To buy, or not to buy


With more and more businesses deciding to take the plunge and buying their working premises, Nick Terry explores the reasoning for making such a large investment

In these hugely difficult times for businesses, many companies are looking to secure their income, lower cost bases and cut expenditure back where possible, in order to be well positioned to make the most of the economic upturn as and when it does occur.

One of the biggest costs that many companies face, alongside that of their staff, is the cost of their business premises.  As such, it may seem strange to be writing an article recommending ownership of a property rather than leasing, however read on and you may be surprised that the case for a purchase can actually be more compelling then first thought.

Be the boss

For a starter, if a company owns their premises then they do not have to deal with landlords. Ask any businessman who has dealt with office management side of things in the past and they are bound to have stories of the time that a landlord demanded they do this, resolved that; or perhaps they’ll prefer to tell you about the astronomical service charges they usually faced. 

Clearly when a company owns the property they control the budgets, they prioritise the maintenance and ultimately it is they who can decide to put off the external repaint until business picks up rather than having no control over such decisions.

It’s not just money which can be saved on service charges though, with the recent changes to the International Financial Reporting Standards (IFRS) both operating and finance leases now need to show on the balance sheet in the same way.  The upshot is that where the majority of future rental payments which were contracted under a property’s lease did not previously appear on the balance sheet, they will now.

This change will, on paper, dramatically increase many company’s stated liabilities.  In reality many credit checking companies claim that they have been treating them this way for some time, but it will show quite a marked difference between those companies who can show their property as an asset (albeit potentially with an amount of mortgage debt) and those which have committed to long-term leases.

Advancing assets

There are a plethora of other accounting advantages to owning the premises in which you work, many companies are able to offset interest payments on the mortgage against their profits and in some cases they may also be able to offset various improvement works.

Furthermore, paying money against a mortgage is adding to the company’s assets, whereas paying money on rent is ultimately taking away from the company.

Finally, there is the potential for additional revenue from parts of the property which may not be immediately required for owner occupation. Our company recently assessed one property where the business plan stood up and made sense in its own right, but then add in the fact that there was an additional 12,000 sq ft of space beyond the occupier’s requirements which we believe will provide nearly £500,000 per annum of income to the company, all of a sudden it makes for a very easy decision.

When all of these advantages are added to the low cost of commercial property at the moment, relative to the last four or five years, and the historically low interest rates which are prevalent right now, then there is a compelling argument to put money into your company in this way, hence protecting the company from future rent increases and potentially providing a source of additional income.
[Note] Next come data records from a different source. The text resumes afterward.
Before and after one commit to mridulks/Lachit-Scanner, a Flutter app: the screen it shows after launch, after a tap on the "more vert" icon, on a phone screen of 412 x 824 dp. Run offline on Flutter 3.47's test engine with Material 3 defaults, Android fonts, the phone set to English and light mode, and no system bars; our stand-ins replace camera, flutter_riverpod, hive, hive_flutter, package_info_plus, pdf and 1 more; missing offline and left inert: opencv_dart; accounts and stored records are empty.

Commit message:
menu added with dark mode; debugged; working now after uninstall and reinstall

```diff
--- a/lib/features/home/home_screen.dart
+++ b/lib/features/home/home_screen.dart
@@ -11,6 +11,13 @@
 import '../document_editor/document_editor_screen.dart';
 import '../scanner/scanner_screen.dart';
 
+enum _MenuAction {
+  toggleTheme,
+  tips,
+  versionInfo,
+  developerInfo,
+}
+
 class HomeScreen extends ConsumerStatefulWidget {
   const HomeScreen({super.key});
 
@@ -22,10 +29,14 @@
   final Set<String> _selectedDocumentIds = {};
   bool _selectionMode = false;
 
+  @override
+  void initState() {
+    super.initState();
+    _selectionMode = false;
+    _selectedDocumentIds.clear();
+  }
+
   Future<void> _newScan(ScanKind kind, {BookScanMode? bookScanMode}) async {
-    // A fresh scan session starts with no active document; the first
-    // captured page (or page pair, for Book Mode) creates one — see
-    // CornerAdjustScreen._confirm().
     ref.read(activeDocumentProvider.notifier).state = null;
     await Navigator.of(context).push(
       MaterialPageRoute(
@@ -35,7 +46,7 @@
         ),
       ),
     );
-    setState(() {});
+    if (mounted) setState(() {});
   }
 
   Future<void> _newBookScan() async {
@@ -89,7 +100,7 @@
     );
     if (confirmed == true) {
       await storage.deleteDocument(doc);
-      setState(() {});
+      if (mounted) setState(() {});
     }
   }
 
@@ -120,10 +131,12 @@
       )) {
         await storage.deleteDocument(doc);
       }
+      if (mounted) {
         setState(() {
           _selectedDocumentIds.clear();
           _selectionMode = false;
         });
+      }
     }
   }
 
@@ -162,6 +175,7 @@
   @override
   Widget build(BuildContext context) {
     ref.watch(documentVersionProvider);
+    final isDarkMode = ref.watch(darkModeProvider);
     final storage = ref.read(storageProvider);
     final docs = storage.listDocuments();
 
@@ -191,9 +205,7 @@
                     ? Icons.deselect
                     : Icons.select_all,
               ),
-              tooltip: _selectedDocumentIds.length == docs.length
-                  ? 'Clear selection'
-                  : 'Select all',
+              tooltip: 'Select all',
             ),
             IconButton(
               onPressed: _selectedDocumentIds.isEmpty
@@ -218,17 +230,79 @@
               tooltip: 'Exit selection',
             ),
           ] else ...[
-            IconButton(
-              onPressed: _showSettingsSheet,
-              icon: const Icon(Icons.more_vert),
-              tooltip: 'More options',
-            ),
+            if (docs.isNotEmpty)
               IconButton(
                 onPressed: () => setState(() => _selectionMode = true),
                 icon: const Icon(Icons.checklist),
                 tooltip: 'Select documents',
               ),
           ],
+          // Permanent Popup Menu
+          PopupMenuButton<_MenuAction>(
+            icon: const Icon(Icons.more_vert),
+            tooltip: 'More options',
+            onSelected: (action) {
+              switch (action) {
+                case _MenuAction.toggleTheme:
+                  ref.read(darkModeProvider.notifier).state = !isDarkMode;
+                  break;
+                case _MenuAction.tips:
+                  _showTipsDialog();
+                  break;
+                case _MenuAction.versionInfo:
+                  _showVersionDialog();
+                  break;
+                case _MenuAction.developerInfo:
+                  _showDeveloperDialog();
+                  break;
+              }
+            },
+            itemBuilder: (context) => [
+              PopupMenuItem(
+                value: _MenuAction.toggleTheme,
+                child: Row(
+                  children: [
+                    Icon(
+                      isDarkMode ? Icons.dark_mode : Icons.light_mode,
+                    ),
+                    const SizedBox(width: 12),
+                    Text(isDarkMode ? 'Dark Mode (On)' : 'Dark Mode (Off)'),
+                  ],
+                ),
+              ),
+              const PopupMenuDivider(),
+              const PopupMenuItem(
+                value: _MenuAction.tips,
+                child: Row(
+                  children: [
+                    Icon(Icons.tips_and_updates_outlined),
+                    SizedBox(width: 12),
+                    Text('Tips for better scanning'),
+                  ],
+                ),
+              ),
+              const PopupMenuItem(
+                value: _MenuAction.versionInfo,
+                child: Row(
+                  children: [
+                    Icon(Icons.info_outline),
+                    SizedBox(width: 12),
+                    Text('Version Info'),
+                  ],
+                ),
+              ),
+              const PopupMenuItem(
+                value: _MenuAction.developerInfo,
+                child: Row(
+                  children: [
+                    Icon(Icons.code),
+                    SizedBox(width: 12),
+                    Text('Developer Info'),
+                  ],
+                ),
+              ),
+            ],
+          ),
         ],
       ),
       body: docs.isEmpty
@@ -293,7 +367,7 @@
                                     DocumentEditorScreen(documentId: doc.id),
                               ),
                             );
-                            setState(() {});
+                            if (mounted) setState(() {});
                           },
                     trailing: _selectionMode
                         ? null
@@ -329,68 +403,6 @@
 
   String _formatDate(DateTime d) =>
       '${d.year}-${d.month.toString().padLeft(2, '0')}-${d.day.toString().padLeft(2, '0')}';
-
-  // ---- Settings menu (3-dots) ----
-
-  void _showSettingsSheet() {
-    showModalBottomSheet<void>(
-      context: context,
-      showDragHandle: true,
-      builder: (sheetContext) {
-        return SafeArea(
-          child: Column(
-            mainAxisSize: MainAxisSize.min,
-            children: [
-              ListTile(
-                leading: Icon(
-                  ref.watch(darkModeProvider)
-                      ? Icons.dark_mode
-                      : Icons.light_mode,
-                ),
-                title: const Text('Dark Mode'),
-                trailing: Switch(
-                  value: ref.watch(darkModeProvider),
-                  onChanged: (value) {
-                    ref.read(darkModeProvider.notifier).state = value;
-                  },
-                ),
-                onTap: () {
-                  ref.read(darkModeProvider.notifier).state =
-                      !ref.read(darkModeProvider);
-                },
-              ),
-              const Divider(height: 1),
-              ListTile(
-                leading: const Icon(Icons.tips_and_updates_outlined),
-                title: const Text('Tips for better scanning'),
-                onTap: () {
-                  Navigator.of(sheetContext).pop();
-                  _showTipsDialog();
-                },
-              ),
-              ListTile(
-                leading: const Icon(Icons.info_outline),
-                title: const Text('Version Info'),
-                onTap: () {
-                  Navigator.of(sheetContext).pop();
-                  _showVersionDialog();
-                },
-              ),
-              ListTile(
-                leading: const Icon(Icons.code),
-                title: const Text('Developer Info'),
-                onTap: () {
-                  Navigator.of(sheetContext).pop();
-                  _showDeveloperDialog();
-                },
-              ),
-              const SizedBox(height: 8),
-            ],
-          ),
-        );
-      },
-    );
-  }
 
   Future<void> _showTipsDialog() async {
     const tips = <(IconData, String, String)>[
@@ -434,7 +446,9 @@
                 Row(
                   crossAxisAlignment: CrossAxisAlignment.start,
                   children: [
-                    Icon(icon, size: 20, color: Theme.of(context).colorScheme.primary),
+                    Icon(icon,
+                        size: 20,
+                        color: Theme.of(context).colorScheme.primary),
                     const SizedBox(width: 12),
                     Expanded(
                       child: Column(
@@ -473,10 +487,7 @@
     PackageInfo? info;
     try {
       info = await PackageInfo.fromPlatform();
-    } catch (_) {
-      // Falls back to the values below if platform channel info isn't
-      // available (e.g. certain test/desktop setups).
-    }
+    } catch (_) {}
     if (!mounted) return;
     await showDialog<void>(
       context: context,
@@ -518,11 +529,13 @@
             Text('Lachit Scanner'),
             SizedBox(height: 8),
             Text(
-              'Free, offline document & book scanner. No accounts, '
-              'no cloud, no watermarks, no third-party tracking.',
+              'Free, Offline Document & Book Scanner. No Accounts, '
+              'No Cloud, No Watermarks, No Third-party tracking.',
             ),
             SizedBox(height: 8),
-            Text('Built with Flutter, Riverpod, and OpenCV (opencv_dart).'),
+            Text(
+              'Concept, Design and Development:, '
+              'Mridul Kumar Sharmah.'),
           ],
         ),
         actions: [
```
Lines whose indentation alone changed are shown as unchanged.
Looking to the future

Naturally, as with everything, there are two sides to every story and there are some downsides of property ownership which companies should be aware of.  My colleagues who are experts at leasing premises for their clients will tell you that a lease gives greater flexibility to expand or change location, that a lease has lower up front costs and that with many leases the ‘headaches’ of managing a property are taken away from you. 

My response to this is to ask what impression it gives to clients and staff to keep moving offices (asides from the cost associated with moving), how often is this really a realistic solution?  In terms of the up front costs, yes, purchasing a property is a big investment in the company, however this is exactly why it should give staff further confidence as they will see the belief that management has in the company and could defiantly be inspired through this.

As for the headaches surrounding management of the property, if extensively planned and appropriate advice is taken, then the administration of most properties shouldn’t be overly onerous. Considering when compared to the aggravation gained through nagging, unresponsive landlords.

However, as with any major business decision, it should be made with carefully deliberated advice and using suitably qualified professionals whether that is to source, negotiate or deliver the property. Quality advice, particularly on something of this magnitude can save a company thousands.

Nick Terry is head of Investments and Capital Transactions at DeVono Cresa Property Ltd, / 020 7096 9911